The Enemy - Dyer's woad (Isatis tinctoria L.) is a biennial plant introduced into the U.S. in colonial times. It was brought here as a blue dye. This mustard plant is one that is probably showing its beautiful bright yellow bloom right now. It has inhabited thousands of acres near Pocatello and south (Utah especially) as it is one of their worst weeds. The plant has thick green leaves with a noticeably white midvein.
The Strategy - Dyer's woad germinates late in the fall to early spring and gets established before many other plants. Its rosettes can spread out close to 12 inches and the plant will grow to a height of 4 feet. It produces dark purple to black looking seeds than ‘hang’ from the top of the plant which allows the seeds to spread long distances as well as keeps the seed viable in the soil for many years. The plant produces a tough taproot.
The Defense - As this is a biennial plant, mechanical control can be effective, in fact many counties have a “BAG-O-WOAD” program in which they will pay for garbage bags full of this weed. Herbicides such as Telar XP or Escort XP are most effective if applied during the active growth of the weed.
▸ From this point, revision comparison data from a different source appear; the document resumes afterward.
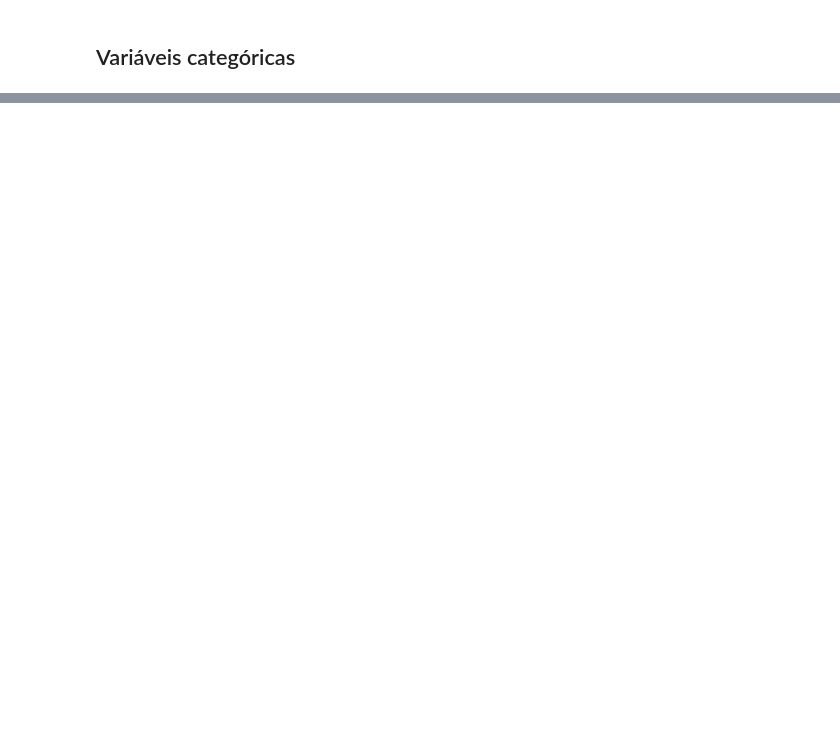
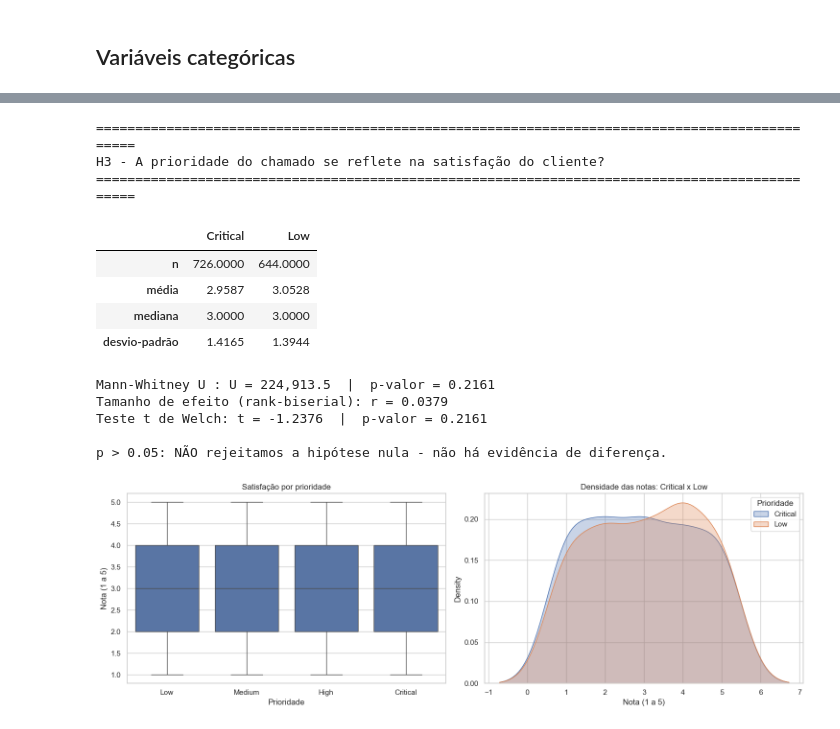
Before and after one commit to FelipeRR05/Bernardo_Eleuterio_Felipe_Rocha_Guilherme_Silva_Heitor_Oliveira_PB, a Jupyter notebook: eda/EDA_Customer_Support_Tickets.ipynb, the cells around one changed output, grey strips where cells are left out. Cells and saved outputs as stored; diff of their text form; code cells hidden in the pictures; blank space fills up the shorter version.

```diff
--- a/eda/EDA_Customer_Support_Tickets.ipynb
+++ b/eda/EDA_Customer_Support_Tickets.ipynb
@@ -1228,0 +1014,49 @@ As alternativas concretas para a Etapa 3 estão detalhadas no documento `eda/REL
+# %%
+# ---------------------------------------------------------------- H3
+# H0: a satisfação é igual entre chamados Critical e Low
+# H1: as distribuições diferem
+p_h3, r_h3 = testar_hipotese(
+    "H3 - A prioridade do chamado se reflete na satisfação do cliente?",
+    fechados.loc[fechados["Ticket Priority"] == "Critical",
+                 "Customer Satisfaction Rating"].dropna(),
+    "Critical",
+    fechados.loc[fechados["Ticket Priority"] == "Low",
+                 "Customer Satisfaction Rating"].dropna(),
+    "Low",
+)
+
+# Visualização de apoio
+fig, eixos = plt.subplots(1, 2, figsize=(15, 5))
+sns.boxplot(data=fechados, x="Ticket Priority", y="Customer Satisfaction Rating",
+            order=["Low", "Medium", "High", "Critical"], ax=eixos[0])
+eixos[0].set_title("Satisfação por prioridade")
+eixos[0].set_xlabel("Prioridade")
+eixos[0].set_ylabel("Nota (1 a 5)")
+
+for grupo, rotulo in [
+    (fechados.loc[fechados["Ticket Priority"] == "Critical",
+                  "Customer Satisfaction Rating"].dropna(), "Critical"),
+    (fechados.loc[fechados["Ticket Priority"] == "Low",
+                  "Customer Satisfaction Rating"].dropna(), "Low"),
+]:
+    sns.kdeplot(grupo, label=rotulo, fill=True, alpha=0.3, bw_adjust=1.5, ax=eixos[1])
+eixos[1].set_title("Densidade das notas: Critical x Low")
+eixos[1].set_xlabel("Nota (1 a 5)")
+eixos[1].legend(title="Prioridade")
+plt.tight_layout()
+plt.show()
+# %% [output]
+===============================================================================================
+H3 - A prioridade do chamado se reflete na satisfação do cliente?
+===============================================================================================
+|  | Critical | Low |
+| n | 726.0000 | 644.0000 |
+| média | 2.9587 | 3.0528 |
+| mediana | 3.0000 | 3.0000 |
+| desvio-padrão | 1.4165 | 1.3944 |
+Mann-Whitney U : U = 224,913.5  |  p-valor = 0.2161
+Tamanho de efeito (rank-biserial): r = 0.0379
+Teste t de Welch: t = -1.2376  |  p-valor = 0.2161
+
+p > 0.05: NÃO rejeitamos a hipótese nula - não há evidência de diferença.
+[figure, added]
```
Also changed, not shown: parts of 69 cells of this notebook, 48 other files.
There are currently no biocontrols available for this weed and most animals will not eat it. This canola looking plant is found in most counties so if you suspect you have seen it let your county weed superintendent know so that it does not become a serious problem.
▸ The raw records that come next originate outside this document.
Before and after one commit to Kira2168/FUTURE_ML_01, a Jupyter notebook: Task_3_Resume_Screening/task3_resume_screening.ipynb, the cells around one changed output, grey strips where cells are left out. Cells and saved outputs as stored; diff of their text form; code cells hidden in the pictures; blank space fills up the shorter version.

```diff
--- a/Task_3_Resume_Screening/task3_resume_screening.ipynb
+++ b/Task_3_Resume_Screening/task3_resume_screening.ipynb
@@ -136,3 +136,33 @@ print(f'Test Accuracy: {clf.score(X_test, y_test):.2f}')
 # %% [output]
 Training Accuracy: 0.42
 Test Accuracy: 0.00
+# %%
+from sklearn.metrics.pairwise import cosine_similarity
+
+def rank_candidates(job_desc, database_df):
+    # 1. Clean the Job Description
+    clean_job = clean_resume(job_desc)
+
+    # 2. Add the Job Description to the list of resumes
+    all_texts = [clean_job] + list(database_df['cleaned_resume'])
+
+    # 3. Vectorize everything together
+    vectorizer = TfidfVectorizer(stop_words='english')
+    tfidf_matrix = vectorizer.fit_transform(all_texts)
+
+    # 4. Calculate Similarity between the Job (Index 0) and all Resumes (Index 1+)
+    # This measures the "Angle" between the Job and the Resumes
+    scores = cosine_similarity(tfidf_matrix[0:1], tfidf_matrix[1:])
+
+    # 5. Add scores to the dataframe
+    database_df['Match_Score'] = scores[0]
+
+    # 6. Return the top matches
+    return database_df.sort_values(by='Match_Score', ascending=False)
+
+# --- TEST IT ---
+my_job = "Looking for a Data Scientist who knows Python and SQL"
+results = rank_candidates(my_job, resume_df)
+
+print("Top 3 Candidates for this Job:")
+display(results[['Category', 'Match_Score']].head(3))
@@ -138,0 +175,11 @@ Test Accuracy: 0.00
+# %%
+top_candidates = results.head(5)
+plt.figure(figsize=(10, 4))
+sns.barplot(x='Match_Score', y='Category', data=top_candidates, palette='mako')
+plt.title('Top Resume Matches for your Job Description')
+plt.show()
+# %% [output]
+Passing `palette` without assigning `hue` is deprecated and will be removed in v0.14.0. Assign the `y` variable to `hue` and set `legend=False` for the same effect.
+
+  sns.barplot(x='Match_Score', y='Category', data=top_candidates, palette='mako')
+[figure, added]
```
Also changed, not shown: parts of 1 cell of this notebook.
U of I Idaho's Noxious Weeds Control Guidelines (183 KB PDF download)